Alistair Carmichael – 2021 Speech on the UK Space Industry

The speech made by Alistair Carmichael, the Liberal Democrat MP for Orkney and Shetland, in the House of Commons on 4 February 2021.

It is exciting to watch the way in which the UK space industry is currently growing, but it is worth remembering that the roots of that growth are to be found in the civil space strategy of 2012 to 2016, which was launched by the then Minister for Universities and Science, David Willetts. I want briefly to remind the House of what David Willetts said in the foreword to that strategy:

“The possibilities of the next fifty years represent something very inspiring for this country. Our pragmatic approach to private and public sector partnerships has helped pave the way for a new era of space activity in Britain, with the UK Space Agency leading the way. So, a strategy is more than simply words. A strategy can shape the future.”

Indeed, it does.

The progress we have seen since then has brought us to the point in Shetland where we are proud to be home to the burgeoning and ever-growing Shetland spaceport in Unst, the most northerly of the Shetland islands. Last year, we were delighted to welcome the partnership between Unst and Lockheed Martin as the preferred site for its UK Pathfinder launch operation. We hope to hear further information soon with regard to its future intentions. Just this week, we were delighted to hear the announcement of the intention of HyImpulse, a German company, to launch its maiden orbital flight from Unst in 2023.

The question is, how do we go forward? That takes me back to David Willetts’s words. We were dismayed to read recently in The Press and Journal that the view of Scottish Minister Fiona Hyslop is that the Sutherland site is best placed to achieve the first launch by the target date of next year. There are opportunities for all the communities involved in the growth of the UK space sector, and that was a rather bold and ill-considered assertion. It does not help anyone for the Scottish Government to be seen to favour one site over another.
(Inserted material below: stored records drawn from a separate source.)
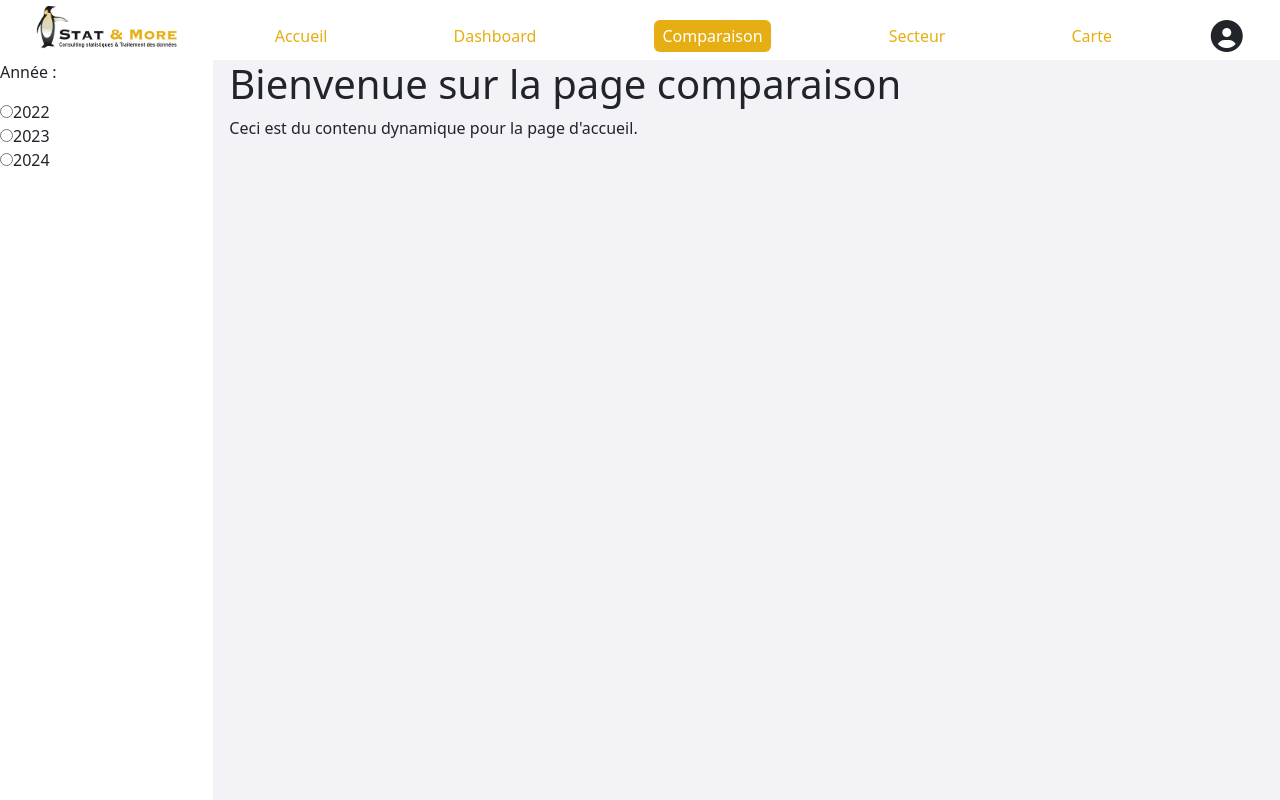
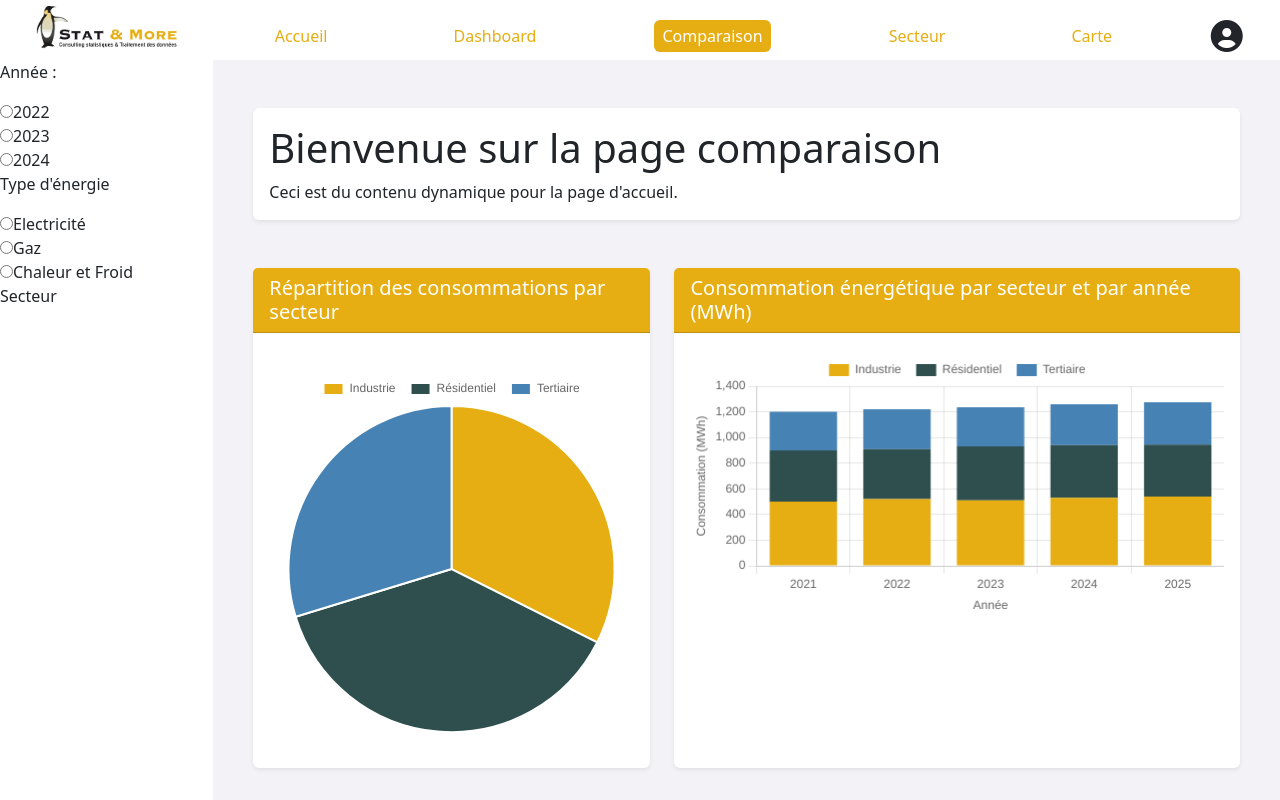
Before and after one commit to MathisToinon/SAE-TOD, a Django app: page /comparaison/ in a window 1280 px wide. Run offline with Django 4.2, Linux system fonts and the light colour scheme; the visitor is signed in with stand-in values (Sample User, id 1).

Commit message:
add page carte et page comparaison

```diff
--- a/app_pinguin/templates/base.html
+++ b/app_pinguin/templates/base.html
@@ -72,9 +72,14 @@
                 <div><input type="radio" id="year2022" name="year" value="2022"><label for="year2022">2022</label></div>
                 <div><input type="radio" id="year2023" name="year" value="2023"><label for="year2023">2023</label></div>
                 <div><input type="radio" id="year2024" name="year" value="2024"><label for="year2024">2024</label></div>
+                <p>Type d'énergie</p>
+                <div><input type="radio" id="electricity" name="energy" value="electricity"><label for="electricity">Electricité</label></div>
+                <div><input type="radio" id="gaz" name="energy" value="gaz"><label for="electricity">Gaz</label></div>
+                <div><input type="radio" id="chaleurFroid" name="energy" value="chaleurFroid"><label for="chaleurFroid">Chaleur et Froid</label></div>
+                <p>Secteur</p>
             </form>
             {% endif %}
-            <div class="d-flex flex-column col-10 overflow-hidden h-100 px-3" style="box-sizing: border-box;">
+            <div class="d-flex flex-column col-10 overflow-auto h-100 px-3" style="box-sizing: border-box; overflow-y: auto;">
                 {% block content %}{% endblock %}
             </div>
         </div>
--- a/app_pinguin/templates/comparaison.html
+++ b/app_pinguin/templates/comparaison.html
@@ -4,7 +4,130 @@
 {% block title %}Accueil{% endblock %}
 
 {% block content %}
-    <h1>Bienvenue sur la page comparaison</h1>
-    <p>Ceci est du contenu dynamique pour la page d'accueil.</p>
+        <div class="container-fluid p-4">
+            <div class="card border-0 shadow-sm mt-4 mb-5">
+              <div class="card-body">
+                <h1>Bienvenue sur la page comparaison</h1>
+                <p class="card-text">Ceci est du contenu dynamique pour la page d'accueil.</p>
+              </div>
+            </div>
+            <div class="row g-4 justify-content-center">
+                <div class="col-12 col-md-6 col-lg-5">
+                  <div class="card border-0 shadow-sm mb-4" style="height: 500px;">
+                    <div class="card-header bg-primary text-white">
+                      <h5 class="mb-0">Répartition des consommations par secteur</h5>
+                    </div>
+                    <div class="card-body d-flex align-items-center justify-content-center">
+                      <canvas id="pieChart" style="max-width: 100%; max-height: 100%;"></canvas>
+                    </div>
+                  </div>
+                </div>
+                <div class="col-12 col-md-8 col-lg-7">
+                  <div class="card border-0 shadow-sm mb-4" style="height: 500px; margin: auto;">
+                    <div class="card-header bg-primary text-white">
+                      <h5 class="mb-0">Consommation énergétique par secteur et par année (MWh)</h5>
+                    </div>
+                    <div class="card-body">
+                      <canvas id="stackedYearChart"></canvas>
+                    </div>
+                  </div>
+                </div>
+            </div>
+
+            <script src="https://cdn.jsdelivr.net/npm/chart.js"></script>
+
+            <script>
+                const stackedYearCtx = document.getElementById('stackedYearChart').getContext('2d');
+
+const stackedYearChart = new Chart(stackedYearCtx, {
+  type: 'bar',
+  data: {
+    labels: ['2021', '2022', '2023', '2024', '2025'],  // années
+    datasets: [
+      {
+        label: 'Industrie',
+        data: [500, 520, 510, 530, 540],
+        backgroundColor: '#E6AE12'
+      },
+      {
+        label: 'Résidentiel',
+        data: [400, 390, 420, 410, 405],
+        backgroundColor: '#2F4F4F'
+      },
+      {
+        label: 'Tertiaire',
+        data: [300, 310, 305, 320, 330],
+        backgroundColor: '#4682B4'
+      }
+    ]
+  },
+  options: {
+    responsive: true,
+    plugins: {
+      legend: {
+        position: 'top',
+        labels: { boxWidth: 20, padding: 15 }
+      },
+      tooltip: {
+        mode: 'index',
+        intersect: false,
+        callbacks: {
+          label: ctx => `${ctx.dataset.label}: ${ctx.parsed.y} MWh`
+        }
+      }
+    },
+    scales: {
+      x: {
+        stacked: true,
+        title: { display: true, text: 'Année' }
+      },
+      y: {
+        stacked: true,
+        beginAtZero: true,
+        title: { display: true, text: 'Consommation (MWh)' }
+      }
+    }
+  }
+});
+
+                const pieCtx = document.getElementById('pieChart').getContext('2d');
+
+const pieChart = new Chart(pieCtx, {
+  type: 'pie',
+  data: {
+    labels: ['Industrie', 'Résidentiel', 'Tertiaire'],
+    datasets: [{
+      label: 'Consommation (MWh)',
+      data: [600, 700, 550],  // Valeurs en dur, à remplacer par ta BDD
+      backgroundColor: [
+        '#E6AE12', // jaune
+        '#2F4F4F', // gris foncé
+        '#4682B4'  // bleu steel
+      ],
+      borderColor: '#fff',
+      borderWidth: 2
+    }]
+  },
+  options: {
+    responsive: true,
+    plugins: {
+      legend: {
+        position: 'top',
+        labels: {
+          boxWidth: 20,
+          padding: 15
+        }
+      },
+      tooltip: {
+        callbacks: {
+          label: (context) => `${context.label}: ${context.parsed} MWh`
+        }
+      }
+    }
+  }
+});
+
+            </script>
+        </div>
     <!-- Ajoute ici tout ce que tu veux afficher -->
 {% endblock %}
```
Also changed, not shown: app_pinguin/templates/carte.html (+42 -2 lines).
As we look for a way forward, I take the Minister back again to the words of David Willetts and encourage her to build the strongest possible engagement with the companies that are doing business in this sector—they are the ones that know it best—rather than relying on information from politicians or public sector agencies, who may occasionally have an axe to grind. The Government have work aplenty to do in creating a fresh regulatory framework. Let us leave the commercial decisions to the companies that know best and that will put their money where their mouths are.